Assignment → Please copy the entries below word for word, leaving out any image.

Input for this task →
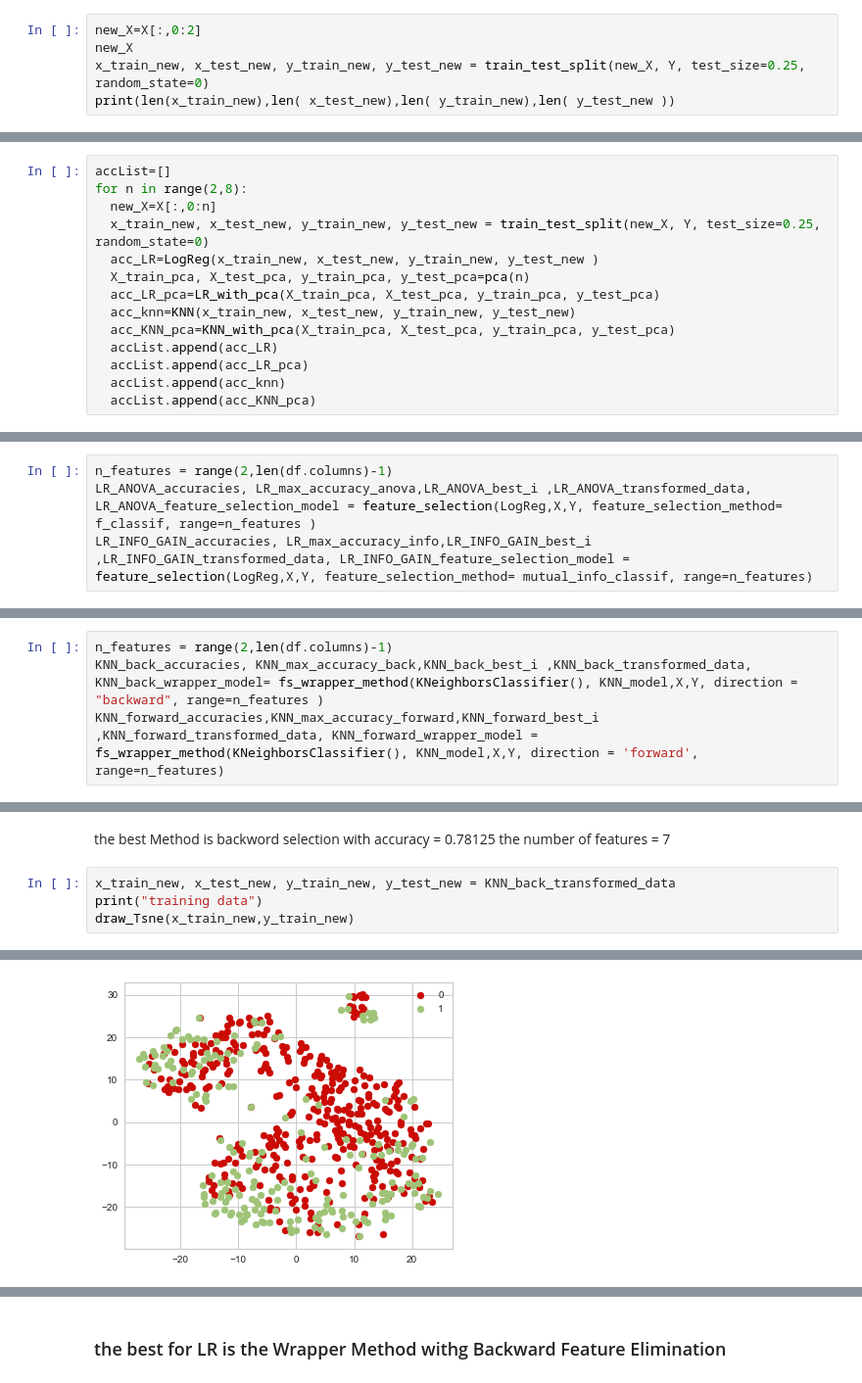
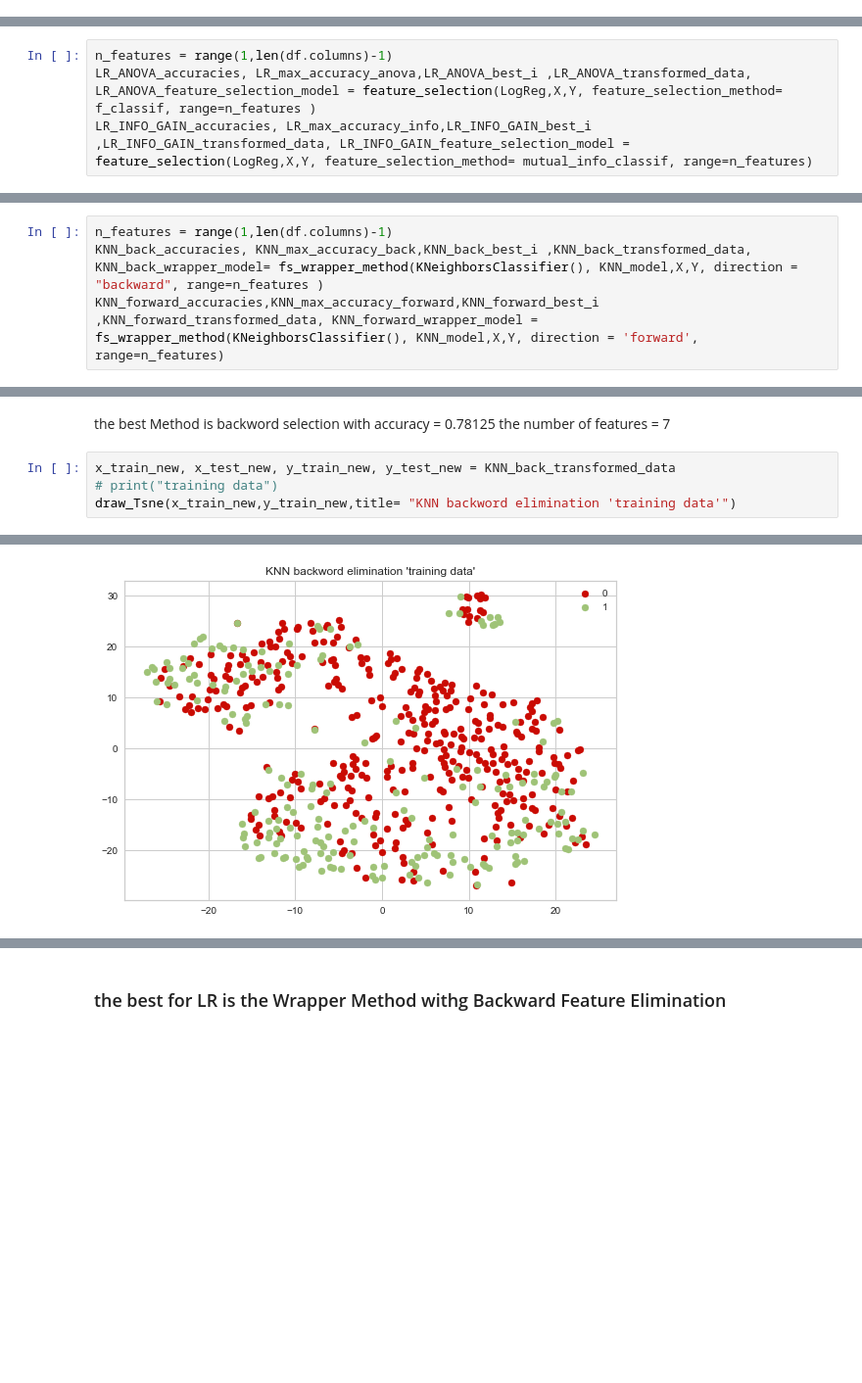
Before and after one commit to Sa2a/Ml_GA3_Clustering, a Jupyter notebook: KNN VS LR analysis.ipynb, the cells around one changed output, grey strips where cells are left out. Shown at 98% size. Drawn from its saved outputs; the diff is of its cells as text; blank space fills up the shorter version.

```diff
--- a/KNN VS LR analysis.ipynb
+++ b/KNN VS LR analysis.ipynb
@@ -400,5 +306,0 @@ def KNN_with_pca(X_train_pca, X_test_pca, y_train_pca, y_test_pca):
-# %%
-new_X=X[:,0:2]
-new_X
-x_train_new, x_test_new, y_train_new, y_test_new = train_test_split(new_X, Y, test_size=0.25, random_state=0)
-print(len(x_train_new),len( x_test_new),len( y_train_new),len( y_test_new ))
@@ -407,14 +306,0 @@ print(len(x_train_new),len( x_test_new),len( y_train_new),len( y_test_new ))
-# %%
-accList=[]
-for n in range(2,8):
-  new_X=X[:,0:n]
-  x_train_new, x_test_new, y_train_new, y_test_new = train_test_split(new_X, Y, test_size=0.25, random_state=0)
-  acc_LR=LogReg(x_train_new, x_test_new, y_train_new, y_test_new )
-  X_train_pca, X_test_pca, y_train_pca, y_test_pca=pca(n)
-  acc_LR_pca=LR_with_pca(X_train_pca, X_test_pca, y_train_pca, y_test_pca)
-  acc_knn=KNN(x_train_new, x_test_new, y_train_new, y_test_new)
-  acc_KNN_pca=KNN_with_pca(X_train_pca, X_test_pca, y_train_pca, y_test_pca)
-  accList.append(acc_LR)
-  accList.append(acc_LR_pca)
-  accList.append(acc_knn)
-  accList.append(acc_KNN_pca)
@@ -548,7 +439,7 @@ the number of features = 5
 # %% [markdown]
 ### Secondely with LR
 # %%
-n_features = range(2,len(df.columns)-1)
+n_features = range(1,len(df.columns)-1)
 LR_ANOVA_accuracies, LR_max_accuracy_anova,LR_ANOVA_best_i ,LR_ANOVA_transformed_data, LR_ANOVA_feature_selection_model = feature_selection(LogReg,X,Y, feature_selection_method= f_classif, range=n_features )
 LR_INFO_GAIN_accuracies, LR_max_accuracy_info,LR_INFO_GAIN_best_i ,LR_INFO_GAIN_transformed_data, LR_INFO_GAIN_feature_selection_model = feature_selection(LogReg,X,Y, feature_selection_method= mutual_info_classif, range=n_features)
 # %%
@@ -620,7 +516,7 @@ def fs_wrapper_method(model,testModel,X_teain,y_train, direction = "forward", ra
 # %% [markdown]
 ### First KNN
 # %%
-n_features = range(2,len(df.columns)-1)
+n_features = range(1,len(df.columns)-1)
 KNN_back_accuracies, KNN_max_accuracy_back,KNN_back_best_i ,KNN_back_transformed_data, KNN_back_wrapper_model= fs_wrapper_method(KNeighborsClassifier(), KNN_model,X,Y, direction = "backward", range=n_features )
 KNN_forward_accuracies,KNN_max_accuracy_forward,KNN_forward_best_i ,KNN_forward_transformed_data, KNN_forward_wrapper_model = fs_wrapper_method(KNeighborsClassifier(), KNN_model,X,Y, direction = 'forward', range=n_features)
 # %%
@@ -724,6 +631,6 @@ the best Method is backword selection with accuracy = 0.78125
 the number of features = 7
 # %%
 x_train_new, x_test_new, y_train_new, y_test_new = KNN_back_transformed_data
-print("training data")
-draw_Tsne(x_train_new,y_train_new)
+# print("training data")
+draw_Tsne(x_train_new,y_train_new,title= "KNN backword elimination 'training data'")
 # %% [output]
@@ -731 +637 @@ training data
-[figure, old version]
+[figure, new version]
```
Also changed, not shown: parts of 71 cells of this notebook.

Solution to this task →
Before and after one commit to Sa2a/Ml_GA3_Clustering, a Jupyter notebook: KNN VS LR analysis.ipynb, the cells around one changed output, grey strips where cells are left out. Shown at 98% size. Drawn from its saved outputs; the diff is of its cells as text; blank space fills up the shorter version.

```diff
--- a/KNN VS LR analysis.ipynb
+++ b/KNN VS LR analysis.ipynb
@@ -400,5 +306,0 @@ def KNN_with_pca(X_train_pca, X_test_pca, y_train_pca, y_test_pca):
-# %%
-new_X=X[:,0:2]
-new_X
-x_train_new, x_test_new, y_train_new, y_test_new = train_test_split(new_X, Y, test_size=0.25, random_state=0)
-print(len(x_train_new),len( x_test_new),len( y_train_new),len( y_test_new ))
@@ -407,14 +306,0 @@ print(len(x_train_new),len( x_test_new),len( y_train_new),len( y_test_new ))
-# %%
-accList=[]
-for n in range(2,8):
-  new_X=X[:,0:n]
-  x_train_new, x_test_new, y_train_new, y_test_new = train_test_split(new_X, Y, test_size=0.25, random_state=0)
-  acc_LR=LogReg(x_train_new, x_test_new, y_train_new, y_test_new )
-  X_train_pca, X_test_pca, y_train_pca, y_test_pca=pca(n)
-  acc_LR_pca=LR_with_pca(X_train_pca, X_test_pca, y_train_pca, y_test_pca)
-  acc_knn=KNN(x_train_new, x_test_new, y_train_new, y_test_new)
-  acc_KNN_pca=KNN_with_pca(X_train_pca, X_test_pca, y_train_pca, y_test_pca)
-  accList.append(acc_LR)
-  accList.append(acc_LR_pca)
-  accList.append(acc_knn)
-  accList.append(acc_KNN_pca)
@@ -548,7 +439,7 @@ the number of features = 5
 # %% [markdown]
 ### Secondely with LR
 # %%
-n_features = range(2,len(df.columns)-1)
+n_features = range(1,len(df.columns)-1)
 LR_ANOVA_accuracies, LR_max_accuracy_anova,LR_ANOVA_best_i ,LR_ANOVA_transformed_data, LR_ANOVA_feature_selection_model = feature_selection(LogReg,X,Y, feature_selection_method= f_classif, range=n_features )
 LR_INFO_GAIN_accuracies, LR_max_accuracy_info,LR_INFO_GAIN_best_i ,LR_INFO_GAIN_transformed_data, LR_INFO_GAIN_feature_selection_model = feature_selection(LogReg,X,Y, feature_selection_method= mutual_info_classif, range=n_features)
 # %%
@@ -620,7 +516,7 @@ def fs_wrapper_method(model,testModel,X_teain,y_train, direction = "forward", ra
 # %% [markdown]
 ### First KNN
 # %%
-n_features = range(2,len(df.columns)-1)
+n_features = range(1,len(df.columns)-1)
 KNN_back_accuracies, KNN_max_accuracy_back,KNN_back_best_i ,KNN_back_transformed_data, KNN_back_wrapper_model= fs_wrapper_method(KNeighborsClassifier(), KNN_model,X,Y, direction = "backward", range=n_features )
 KNN_forward_accuracies,KNN_max_accuracy_forward,KNN_forward_best_i ,KNN_forward_transformed_data, KNN_forward_wrapper_model = fs_wrapper_method(KNeighborsClassifier(), KNN_model,X,Y, direction = 'forward', range=n_features)
 # %%
@@ -724,6 +631,6 @@ the best Method is backword selection with accuracy = 0.78125
 the number of features = 7
 # %%
 x_train_new, x_test_new, y_train_new, y_test_new = KNN_back_transformed_data
-print("training data")
-draw_Tsne(x_train_new,y_train_new)
+# print("training data")
+draw_Tsne(x_train_new,y_train_new,title= "KNN backword elimination 'training data'")
 # %% [output]
@@ -731 +637 @@ training data
-[figure, old version]
+[figure, new version]
```
Also changed, not shown: parts of 71 cells of this notebook.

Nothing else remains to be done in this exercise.